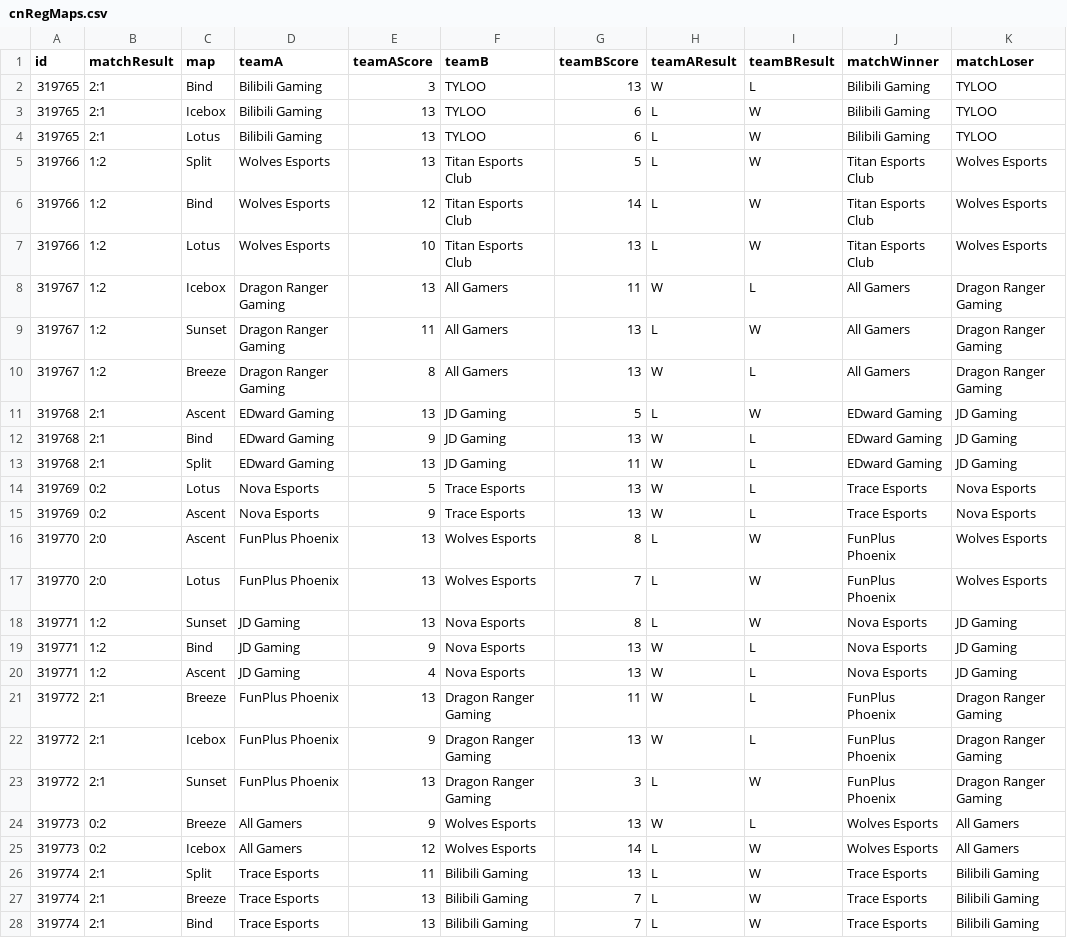
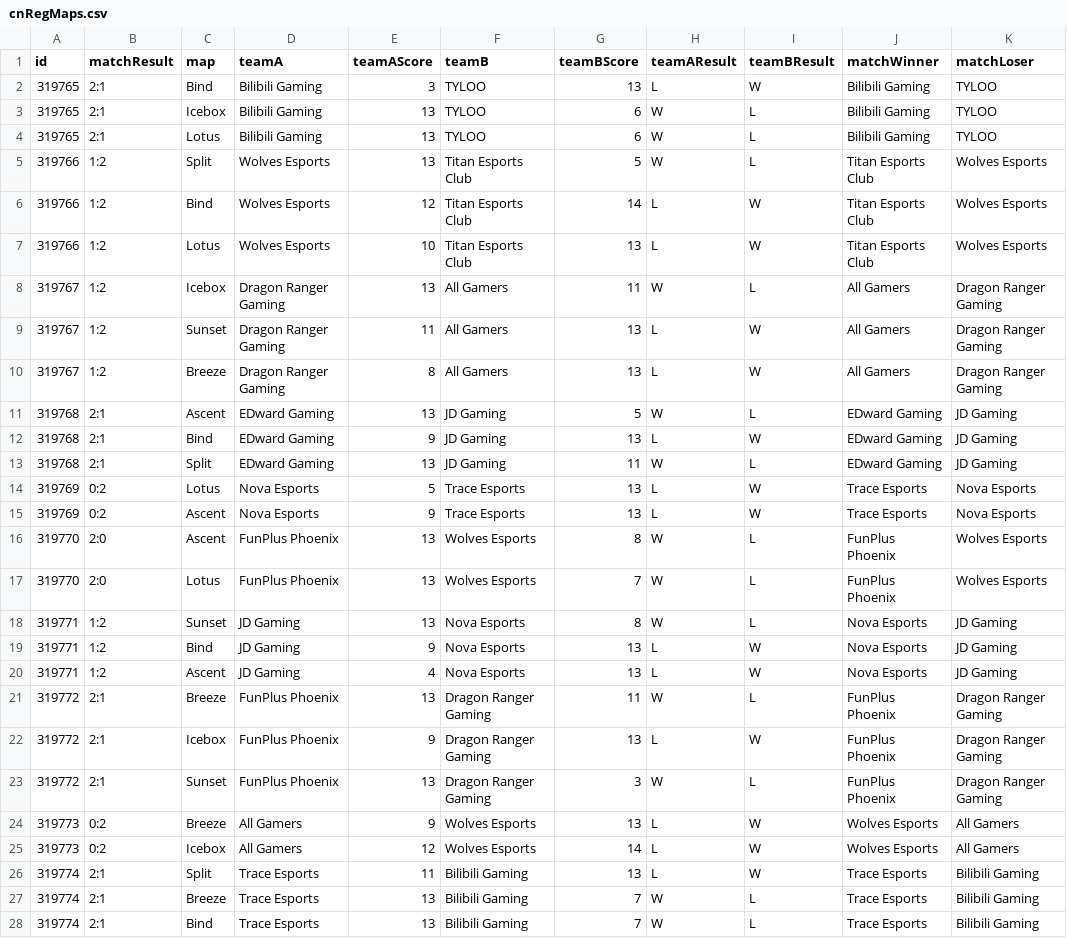
Before and after one commit to AshleyJubilee/vct-standings, a CSV file: resources/cnRegMaps.csv, drawn as a sheet; only a part is shown; the diff covers the shown part only.

```diff
--- a/resources/cnRegMaps.csv
+++ b/resources/cnRegMaps.csv
@@ -1,6 +1,6 @@
 id,matchResult,map,teamA,teamAScore,teamB,teamBScore,teamAResult,teamBResult,matchWinner,matchLoser
-319765,2:1,Bind,Bilibili Gaming,3,TYLOO,13,W,L,Bilibili Gaming,TYLOO
-319765,2:1,Icebox,Bilibili Gaming,13,TYLOO,6,L,W,Bilibili Gaming,TYLOO
-319765,2:1,Lotus,Bilibili Gaming,13,TYLOO,6,L,W,Bilibili Gaming,TYLOO
-319766,1:2,Split,Wolves Esports,13,Titan Esports Club,5,L,W,Titan Esports Club,Wolves Esports
+319765,2:1,Bind,Bilibili Gaming,3,TYLOO,13,L,W,Bilibili Gaming,TYLOO
+319765,2:1,Icebox,Bilibili Gaming,13,TYLOO,6,W,L,Bilibili Gaming,TYLOO
+319765,2:1,Lotus,Bilibili Gaming,13,TYLOO,6,W,L,Bilibili Gaming,TYLOO
+319766,1:2,Split,Wolves Esports,13,Titan Esports Club,5,W,L,Titan Esports Club,Wolves Esports
 319766,1:2,Bind,Wolves Esports,12,Titan Esports Club,14,L,W,Titan Esports Club,Wolves Esports
@@ -9,20 +9,20 @@ id,matchResult,map,teamA,teamAScore,teamB,teamBScore,teamAResult,teamBResult,mat
 319767,1:2,Sunset,Dragon Ranger Gaming,11,All Gamers,13,L,W,All Gamers,Dragon Ranger Gaming
-319767,1:2,Breeze,Dragon Ranger Gaming,8,All Gamers,13,W,L,All Gamers,Dragon Ranger Gaming
-319768,2:1,Ascent,EDward Gaming,13,JD Gaming,5,L,W,EDward Gaming,JD Gaming
-319768,2:1,Bind,EDward Gaming,9,JD Gaming,13,W,L,EDward Gaming,JD Gaming
+319767,1:2,Breeze,Dragon Ranger Gaming,8,All Gamers,13,L,W,All Gamers,Dragon Ranger Gaming
+319768,2:1,Ascent,EDward Gaming,13,JD Gaming,5,W,L,EDward Gaming,JD Gaming
+319768,2:1,Bind,EDward Gaming,9,JD Gaming,13,L,W,EDward Gaming,JD Gaming
 319768,2:1,Split,EDward Gaming,13,JD Gaming,11,W,L,EDward Gaming,JD Gaming
-319769,0:2,Lotus,Nova Esports,5,Trace Esports,13,W,L,Trace Esports,Nova Esports
-319769,0:2,Ascent,Nova Esports,9,Trace Esports,13,W,L,Trace Esports,Nova Esports
-319770,2:0,Ascent,FunPlus Phoenix,13,Wolves Esports,8,L,W,FunPlus Phoenix,Wolves Esports
-319770,2:0,Lotus,FunPlus Phoenix,13,Wolves Esports,7,L,W,FunPlus Phoenix,Wolves Esports
-319771,1:2,Sunset,JD Gaming,13,Nova Esports,8,L,W,Nova Esports,JD Gaming
-319771,1:2,Bind,JD Gaming,9,Nova Esports,13,W,L,Nova Esports,JD Gaming
-319771,1:2,Ascent,JD Gaming,4,Nova Esports,13,W,L,Nova Esports,JD Gaming
+319769,0:2,Lotus,Nova Esports,5,Trace Esports,13,L,W,Trace Esports,Nova Esports
+319769,0:2,Ascent,Nova Esports,9,Trace Esports,13,L,W,Trace Esports,Nova Esports
+319770,2:0,Ascent,FunPlus Phoenix,13,Wolves Esports,8,W,L,FunPlus Phoenix,Wolves Esports
+319770,2:0,Lotus,FunPlus Phoenix,13,Wolves Esports,7,W,L,FunPlus Phoenix,Wolves Esports
+319771,1:2,Sunset,JD Gaming,13,Nova Esports,8,W,L,Nova Esports,JD Gaming
+319771,1:2,Bind,JD Gaming,9,Nova Esports,13,L,W,Nova Esports,JD Gaming
+319771,1:2,Ascent,JD Gaming,4,Nova Esports,13,L,W,Nova Esports,JD Gaming
 319772,2:1,Breeze,FunPlus Phoenix,13,Dragon Ranger Gaming,11,W,L,FunPlus Phoenix,Dragon Ranger Gaming
-319772,2:1,Icebox,FunPlus Phoenix,9,Dragon Ranger Gaming,13,W,L,FunPlus Phoenix,Dragon Ranger Gaming
-319772,2:1,Sunset,FunPlus Phoenix,13,Dragon Ranger Gaming,3,L,W,FunPlus Phoenix,Dragon Ranger Gaming
-319773,0:2,Breeze,All Gamers,9,Wolves Esports,13,W,L,Wolves Esports,All Gamers
+319772,2:1,Icebox,FunPlus Phoenix,9,Dragon Ranger Gaming,13,L,W,FunPlus Phoenix,Dragon Ranger Gaming
+319772,2:1,Sunset,FunPlus Phoenix,13,Dragon Ranger Gaming,3,W,L,FunPlus Phoenix,Dragon Ranger Gaming
+319773,0:2,Breeze,All Gamers,9,Wolves Esports,13,L,W,Wolves Esports,All Gamers
 319773,0:2,Icebox,All Gamers,12,Wolves Esports,14,L,W,Wolves Esports,All Gamers
 319774,2:1,Split,Trace Esports,11,Bilibili Gaming,13,L,W,Trace Esports,Bilibili Gaming
-319774,2:1,Breeze,Trace Esports,13,Bilibili Gaming,7,L,W,Trace Esports,Bilibili Gaming
-319774,2:1,Bind,Trace Esports,13,Bilibili Gaming,7,L,W,Trace Esports,Bilibili Gaming
+319774,2:1,Breeze,Trace Esports,13,Bilibili Gaming,7,W,L,Trace Esports,Bilibili Gaming
+319774,2:1,Bind,Trace Esports,13,Bilibili Gaming,7,W,L,Trace Esports,Bilibili Gaming
```
Also changed, not shown: 44 edited cells elsewhere in this file, resources/amerRegMaps.csv, resources/amerTeams.csv, 8 other files.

##########

== GOAL OF THE EXERCISE ==
Among the entries, copy every line containing the word "Split".

== EXERCISE SOLUTION ==
-319766,1:2,Split,Wolves Esports,13,Titan Esports Club,5,L,W,Titan Esports Club,Wolves Esports
+319766,1:2,Split,Wolves Esports,13,Titan Esports Club,5,W,L,Titan Esports Club,Wolves Esports
 319768,2:1,Split,EDward Gaming,13,JD Gaming,11,W,L,EDward Gaming,JD Gaming
 319774,2:1,Split,Trace Esports,11,Bilibili Gaming,13,L,W,Trace Esports,Bilibili Gaming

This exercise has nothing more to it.